I believe, without reservation, that the optimal developmental formation for SSGs (7v7, 8v8, 9v9) requires you to play 2 Center-Mids. This opinion has been years in the making.  Are there other formations that would be easier to get forward? Yes.  To score goals?   Of course.  The problem is that at the ages where the players are playing SSGs, you have to balance development heavier than tactics or results.

In the new 9v9 setup, I see most coaches play a 332.  The lone center-mid is left to spray the ball forward for the forwards to run onto it.  To me, this is seed of the 442.  My problem is this:  if you can teach players how to build through the middle and teach 2 players to operate in that boundary-free zone, they can always play “direct” 332 style when necessary.  But the reverse is not true.

I played competitive tennis as a youth. I loved overheads.  I loved to spike them (play them short).  I was taught by a wise coach to play deep overheads – preferably in the corners – but in no case should I spike them.  He told me that if I could learn to play deep overheads, I could always spike one when appropriate – but knowing how to spike doesn’t mean you know how to play a proper deep overhead.

Using 2 CMs in youth soccer is the same to me.  Will it slow down your attack? Yes.  Will it cost you goals?

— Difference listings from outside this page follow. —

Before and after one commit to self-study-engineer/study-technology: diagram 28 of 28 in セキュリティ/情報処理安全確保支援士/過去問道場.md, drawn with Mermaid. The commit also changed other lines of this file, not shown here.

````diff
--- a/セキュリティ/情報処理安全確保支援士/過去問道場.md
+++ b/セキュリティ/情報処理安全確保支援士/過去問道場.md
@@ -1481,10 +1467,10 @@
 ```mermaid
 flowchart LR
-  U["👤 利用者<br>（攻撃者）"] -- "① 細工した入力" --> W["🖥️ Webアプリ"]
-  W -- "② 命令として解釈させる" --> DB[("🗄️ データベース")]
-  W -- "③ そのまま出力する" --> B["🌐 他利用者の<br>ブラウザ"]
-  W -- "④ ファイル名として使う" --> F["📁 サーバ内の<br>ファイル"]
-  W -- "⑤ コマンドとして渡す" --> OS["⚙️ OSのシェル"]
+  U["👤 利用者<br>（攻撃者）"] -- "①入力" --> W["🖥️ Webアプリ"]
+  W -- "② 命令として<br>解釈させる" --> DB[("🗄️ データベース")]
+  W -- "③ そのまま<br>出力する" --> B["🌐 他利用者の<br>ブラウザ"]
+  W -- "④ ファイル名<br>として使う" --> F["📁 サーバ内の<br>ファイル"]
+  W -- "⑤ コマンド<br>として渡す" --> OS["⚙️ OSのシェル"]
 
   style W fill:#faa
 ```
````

Yes.  But, if you can start building the concepts of having 2 CMs learning to work together in the middle – learning how to move in support (either away or to each other), it is like learning to hit a deep overhead.  As a coach, you just need to do it.

So, for the last year my 9v9 teams have played a 323.  And, for me, I do not see a 433 like Real Madrid – they are not all 3 “forwards” for me.  I have a lone forward with two wingers or attacking midfielders (however you want to call them) that provide width to the attack.  They are expected to track back and defend but not all the way back to the touch line.  The their defensive duties usually stop around the penalty area or a touch higher.

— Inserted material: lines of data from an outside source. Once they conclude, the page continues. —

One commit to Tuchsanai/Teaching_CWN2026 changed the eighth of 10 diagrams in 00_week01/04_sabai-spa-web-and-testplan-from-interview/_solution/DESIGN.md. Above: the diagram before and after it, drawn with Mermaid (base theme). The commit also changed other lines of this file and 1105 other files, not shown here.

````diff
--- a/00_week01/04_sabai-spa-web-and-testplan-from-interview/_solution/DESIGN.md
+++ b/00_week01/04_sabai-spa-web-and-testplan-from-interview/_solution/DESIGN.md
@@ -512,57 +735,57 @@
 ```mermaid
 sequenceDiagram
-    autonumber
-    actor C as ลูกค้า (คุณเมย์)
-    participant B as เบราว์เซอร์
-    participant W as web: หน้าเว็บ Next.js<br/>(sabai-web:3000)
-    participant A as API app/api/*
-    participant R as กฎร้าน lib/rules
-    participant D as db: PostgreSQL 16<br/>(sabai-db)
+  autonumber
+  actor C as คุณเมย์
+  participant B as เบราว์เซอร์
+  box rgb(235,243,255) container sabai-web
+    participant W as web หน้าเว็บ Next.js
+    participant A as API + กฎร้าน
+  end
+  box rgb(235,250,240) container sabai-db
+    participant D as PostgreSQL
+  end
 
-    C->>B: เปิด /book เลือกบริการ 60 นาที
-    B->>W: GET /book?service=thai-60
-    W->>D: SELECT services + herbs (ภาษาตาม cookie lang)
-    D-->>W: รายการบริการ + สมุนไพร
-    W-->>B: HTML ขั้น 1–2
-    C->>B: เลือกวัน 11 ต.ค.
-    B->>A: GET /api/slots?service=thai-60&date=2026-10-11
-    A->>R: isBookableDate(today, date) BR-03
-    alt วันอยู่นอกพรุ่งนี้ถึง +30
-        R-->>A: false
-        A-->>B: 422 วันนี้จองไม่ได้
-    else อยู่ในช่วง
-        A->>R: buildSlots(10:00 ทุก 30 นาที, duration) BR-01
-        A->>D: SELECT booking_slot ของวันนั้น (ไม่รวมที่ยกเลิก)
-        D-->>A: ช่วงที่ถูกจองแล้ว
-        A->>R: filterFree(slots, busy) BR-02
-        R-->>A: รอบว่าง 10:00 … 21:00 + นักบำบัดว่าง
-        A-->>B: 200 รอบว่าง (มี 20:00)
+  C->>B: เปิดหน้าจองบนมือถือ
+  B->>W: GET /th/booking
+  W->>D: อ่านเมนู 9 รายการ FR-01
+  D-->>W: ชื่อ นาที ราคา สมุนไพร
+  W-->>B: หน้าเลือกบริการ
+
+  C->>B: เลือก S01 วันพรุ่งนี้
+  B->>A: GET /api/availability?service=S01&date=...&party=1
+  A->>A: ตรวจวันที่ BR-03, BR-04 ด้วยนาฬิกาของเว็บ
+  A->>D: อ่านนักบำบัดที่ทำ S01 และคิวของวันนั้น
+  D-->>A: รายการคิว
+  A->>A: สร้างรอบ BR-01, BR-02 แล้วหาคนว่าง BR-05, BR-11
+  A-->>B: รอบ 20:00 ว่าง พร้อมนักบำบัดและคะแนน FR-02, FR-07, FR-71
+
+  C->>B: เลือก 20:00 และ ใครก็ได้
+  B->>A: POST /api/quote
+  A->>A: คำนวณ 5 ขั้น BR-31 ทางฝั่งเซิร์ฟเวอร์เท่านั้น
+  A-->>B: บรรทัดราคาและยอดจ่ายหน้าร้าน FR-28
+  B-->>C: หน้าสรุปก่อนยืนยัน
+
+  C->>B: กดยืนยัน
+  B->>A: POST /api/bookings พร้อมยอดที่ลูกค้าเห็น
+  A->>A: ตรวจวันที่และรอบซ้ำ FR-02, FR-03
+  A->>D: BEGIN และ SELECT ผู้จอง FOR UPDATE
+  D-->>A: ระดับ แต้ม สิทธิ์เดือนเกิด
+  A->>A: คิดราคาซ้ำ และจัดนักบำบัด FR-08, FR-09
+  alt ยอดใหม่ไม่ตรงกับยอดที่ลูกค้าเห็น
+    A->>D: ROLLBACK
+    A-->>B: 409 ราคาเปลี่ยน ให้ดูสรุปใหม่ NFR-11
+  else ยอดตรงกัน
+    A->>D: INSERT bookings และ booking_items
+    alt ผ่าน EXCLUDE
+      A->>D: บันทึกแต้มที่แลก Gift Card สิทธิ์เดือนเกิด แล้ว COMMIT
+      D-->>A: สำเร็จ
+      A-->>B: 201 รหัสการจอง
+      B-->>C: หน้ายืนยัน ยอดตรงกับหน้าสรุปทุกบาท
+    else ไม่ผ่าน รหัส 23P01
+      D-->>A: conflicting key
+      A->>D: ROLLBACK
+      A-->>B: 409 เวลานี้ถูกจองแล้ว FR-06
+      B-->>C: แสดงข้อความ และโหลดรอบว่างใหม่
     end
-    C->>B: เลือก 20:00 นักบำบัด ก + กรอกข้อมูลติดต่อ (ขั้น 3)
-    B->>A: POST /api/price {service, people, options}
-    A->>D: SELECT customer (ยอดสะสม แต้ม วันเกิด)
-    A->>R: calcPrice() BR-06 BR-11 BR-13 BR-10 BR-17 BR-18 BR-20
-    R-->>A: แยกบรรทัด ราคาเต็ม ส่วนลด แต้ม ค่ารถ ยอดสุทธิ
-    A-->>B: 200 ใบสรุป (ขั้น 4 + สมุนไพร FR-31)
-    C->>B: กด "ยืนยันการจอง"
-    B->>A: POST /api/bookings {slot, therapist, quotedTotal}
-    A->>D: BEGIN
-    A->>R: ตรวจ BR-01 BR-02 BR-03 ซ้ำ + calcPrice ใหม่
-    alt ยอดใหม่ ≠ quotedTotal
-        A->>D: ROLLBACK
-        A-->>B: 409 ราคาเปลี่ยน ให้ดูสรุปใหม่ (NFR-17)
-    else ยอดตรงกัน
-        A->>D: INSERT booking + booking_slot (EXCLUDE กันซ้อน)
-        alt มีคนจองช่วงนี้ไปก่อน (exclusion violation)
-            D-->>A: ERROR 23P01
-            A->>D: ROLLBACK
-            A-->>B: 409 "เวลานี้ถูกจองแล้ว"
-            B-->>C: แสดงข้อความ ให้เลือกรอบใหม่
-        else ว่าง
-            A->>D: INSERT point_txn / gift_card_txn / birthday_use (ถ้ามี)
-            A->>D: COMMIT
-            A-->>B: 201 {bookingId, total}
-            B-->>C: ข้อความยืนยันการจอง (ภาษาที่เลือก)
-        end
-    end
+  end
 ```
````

But, for me, the bottom line is that you need 2 CMs in the SSGs to encourage play through the middle and encourage technical growth, not selling out for short-term results.

MVP of Premier League

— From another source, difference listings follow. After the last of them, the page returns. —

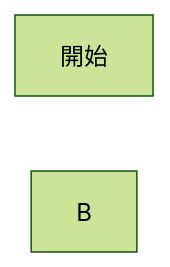
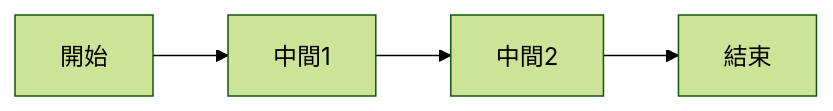
The first of 2 diagrams in 知識/程式語言/Mermaid/語法/流程圖/連結目錄/多重連結.md (kuku0508/kuku_note_ver_2), drawn with Mermaid (forest theme) before and after one commit. The commit also changed other lines of this file and 1 other file, not shown here.

````diff
--- a/知識/程式語言/Mermaid/語法/流程圖/連結目錄/多重連結.md
+++ b/知識/程式語言/Mermaid/語法/流程圖/連結目錄/多重連結.md
@@ -5,5 +5,8 @@
 ```Mermaid
 flowchart LR
 A@{ shape:circle , label: "開始"}
-B@{ shape:circle , label: ""}
+B@{ shape:circle , label: "中間1"}
+C@{ shape:circle , label: "中間2"}
+D@{ shape:dbl-circ , label: "結束"}
+A --> B --> C --> D
 ```
````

Great article about “the most effect player in the EPL.”  http://edition.cnn.com/2016/12/22/football/kante-chelsea-roi-football-stats-win-percentage/

unknownLove this article because of the point it makes.  Alex Ferguson said this player was the best in the EPL last season.  He is the best this season.  He is not a forward.  He is not a #10.  He is not a flashy winger.  He is a center midfielder!  He is known for interceptions and tackles and high work rate.  Love it!

Cant makes the players around him better.  That is why he is the most effective player in the EPL and regarding by Sir Alex as the most valuable.  Yet, coaches at all levels, particularly youth coaches, fail to recognize these traits in players.

I can watch a game with another coach – see a player disrupting play form the other team, cutting out passing angles, intercepting, tackling, and be amazed.  I then ask the coach what he sees – he doesn’t even notice the CM.  He sees the fast kid up front or the big kid at back.  It is embarrassingly poor observation.

So, for all of you, read this article and ask yourself, “why does Sir Alex say what he does about Kante?”  And, “what can I do or say to reward these types of behaviors on my team?”

3 Takeaways:  

  1.  Track interceptions made at center mid or back line.  I like to give those players a target when they walk on the field – specific – “I am looking for 5 interceptions.”  I love doing this – gives them a target to aim for and accountability.   Lets them know also what I am looking for.
  2. Track tackles made at center and back.  Again, I like to give players a target – “5 tackles” – this does not mean that they win the ball, it could mean turning a player around, shoving them off a run, etc.   Same as above – helps with accountability as they know what my expectations are.
  3. Track connected passes or turnovers.  Either one.  If your team is struggling to connect, track turnovers.  For youth players, here is my standard:  “If you have the ball with little or no pressure (like, say, after an interception), I expect you to make a connection (which may require some dribbling and looking).  I count turnovers.  I have yet to have a player I coach tell me that any coach has ever done that for them.  Sad.

That being said, I do not mind turnovers if they are risking something.  That is different.  If they are trying to play through or over, fine.  I am talking about turning the ball over when they have time and space to find the next pass.

12 Years In – The Most Important Question I Ever Ask A Player

OK, so those here know I am a lawyer.  And, as a lawyer, I am actually a trial lawyer – the ones that go to court, object, cross examine, etc.  I love a good question.  One thing I loved about the National Youth License is the concept of “guided discovery.”  (@nealellis @samsnow!). As a lawyer, I love well-crafted questions so this was right up my alley.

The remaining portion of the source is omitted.